--- Dataset Enclosed Below ---
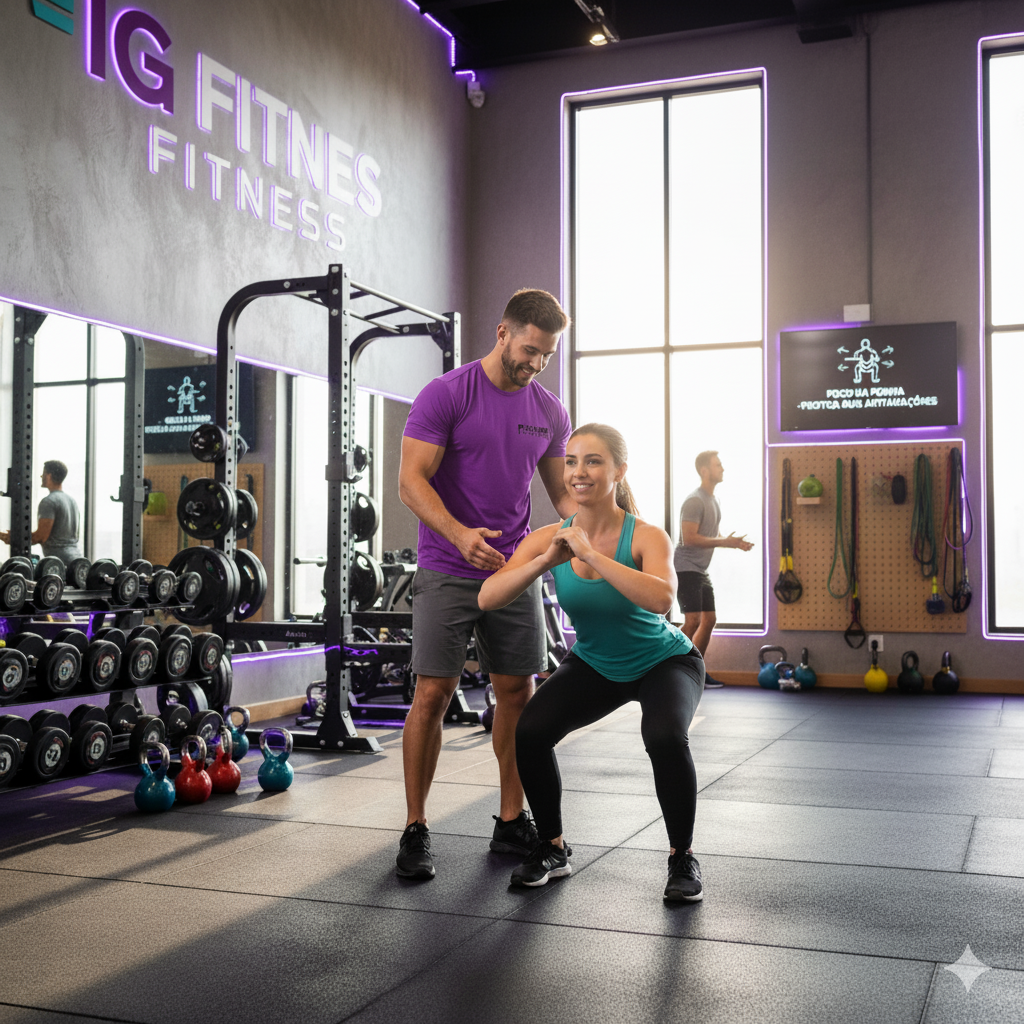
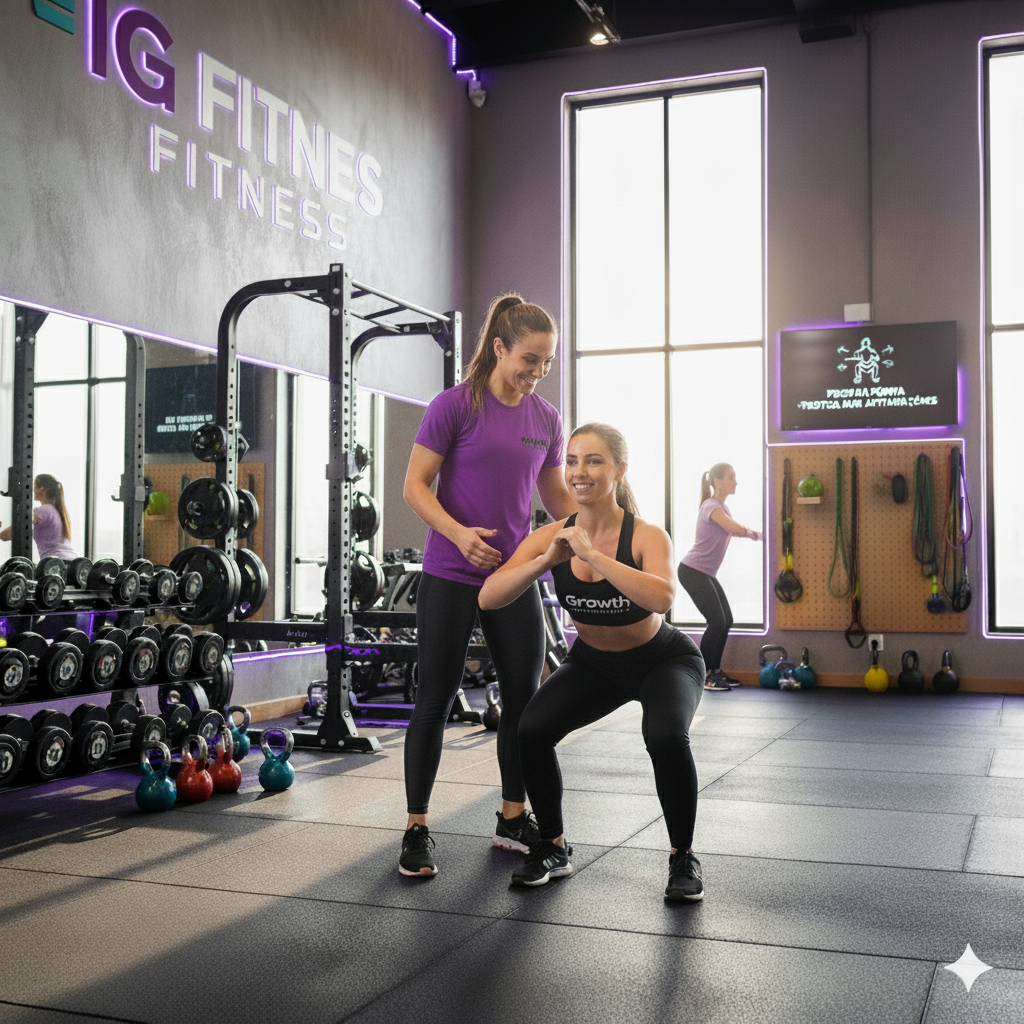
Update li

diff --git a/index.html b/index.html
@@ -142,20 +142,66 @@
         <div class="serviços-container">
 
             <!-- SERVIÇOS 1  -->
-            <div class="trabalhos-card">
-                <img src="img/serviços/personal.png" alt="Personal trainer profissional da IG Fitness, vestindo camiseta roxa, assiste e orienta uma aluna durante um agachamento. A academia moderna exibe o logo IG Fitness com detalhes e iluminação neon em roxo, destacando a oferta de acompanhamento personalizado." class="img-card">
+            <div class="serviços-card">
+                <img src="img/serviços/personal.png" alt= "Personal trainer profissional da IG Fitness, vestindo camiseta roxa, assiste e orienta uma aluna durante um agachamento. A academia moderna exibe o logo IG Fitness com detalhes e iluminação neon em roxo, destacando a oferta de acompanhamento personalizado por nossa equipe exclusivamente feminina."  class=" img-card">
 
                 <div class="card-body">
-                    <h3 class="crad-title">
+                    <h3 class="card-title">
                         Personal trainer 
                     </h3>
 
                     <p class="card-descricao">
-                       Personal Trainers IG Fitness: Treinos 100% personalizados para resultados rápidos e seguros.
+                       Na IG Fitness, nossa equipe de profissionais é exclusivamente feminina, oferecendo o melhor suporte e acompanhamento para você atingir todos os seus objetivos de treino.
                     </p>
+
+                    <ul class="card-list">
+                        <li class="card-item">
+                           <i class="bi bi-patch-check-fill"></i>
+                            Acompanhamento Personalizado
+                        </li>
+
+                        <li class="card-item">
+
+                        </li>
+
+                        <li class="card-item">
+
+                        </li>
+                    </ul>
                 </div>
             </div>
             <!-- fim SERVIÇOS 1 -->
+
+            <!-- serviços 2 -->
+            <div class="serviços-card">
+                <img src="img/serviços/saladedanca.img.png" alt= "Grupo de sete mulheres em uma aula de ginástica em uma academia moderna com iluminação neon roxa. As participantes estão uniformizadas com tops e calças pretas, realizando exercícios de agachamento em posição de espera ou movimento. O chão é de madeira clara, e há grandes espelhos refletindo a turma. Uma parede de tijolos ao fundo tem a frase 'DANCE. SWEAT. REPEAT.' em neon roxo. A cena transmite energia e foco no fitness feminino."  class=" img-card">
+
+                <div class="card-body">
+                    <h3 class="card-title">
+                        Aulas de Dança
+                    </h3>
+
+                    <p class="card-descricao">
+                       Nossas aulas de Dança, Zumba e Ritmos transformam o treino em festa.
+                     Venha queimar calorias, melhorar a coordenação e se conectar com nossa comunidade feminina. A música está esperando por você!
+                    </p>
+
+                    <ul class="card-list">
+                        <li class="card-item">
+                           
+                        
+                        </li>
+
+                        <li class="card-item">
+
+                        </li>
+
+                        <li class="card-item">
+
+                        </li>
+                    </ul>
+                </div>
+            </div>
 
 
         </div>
--- End of Enclosed Dataset ---
- _Task description_
For this exercise, find all lines in the records containing the word "feminina" and copy them.

- _Written response_
+                <img src="img/serviços/personal.png" alt= "Personal trainer profissional da IG Fitness, vestindo camiseta roxa, assiste e orienta uma aluna durante um agachamento. A academia moderna exibe o logo IG Fitness com detalhes e iluminação neon em roxo, destacando a oferta de acompanhamento personalizado por nossa equipe exclusivamente feminina."  class=" img-card">
+                       Na IG Fitness, nossa equipe de profissionais é exclusivamente feminina, oferecendo o melhor suporte e acompanhamento para você atingir todos os seus objetivos de treino.
+                     Venha queimar calorias, melhorar a coordenação e se conectar com nossa comunidade feminina. A música está esperando por você!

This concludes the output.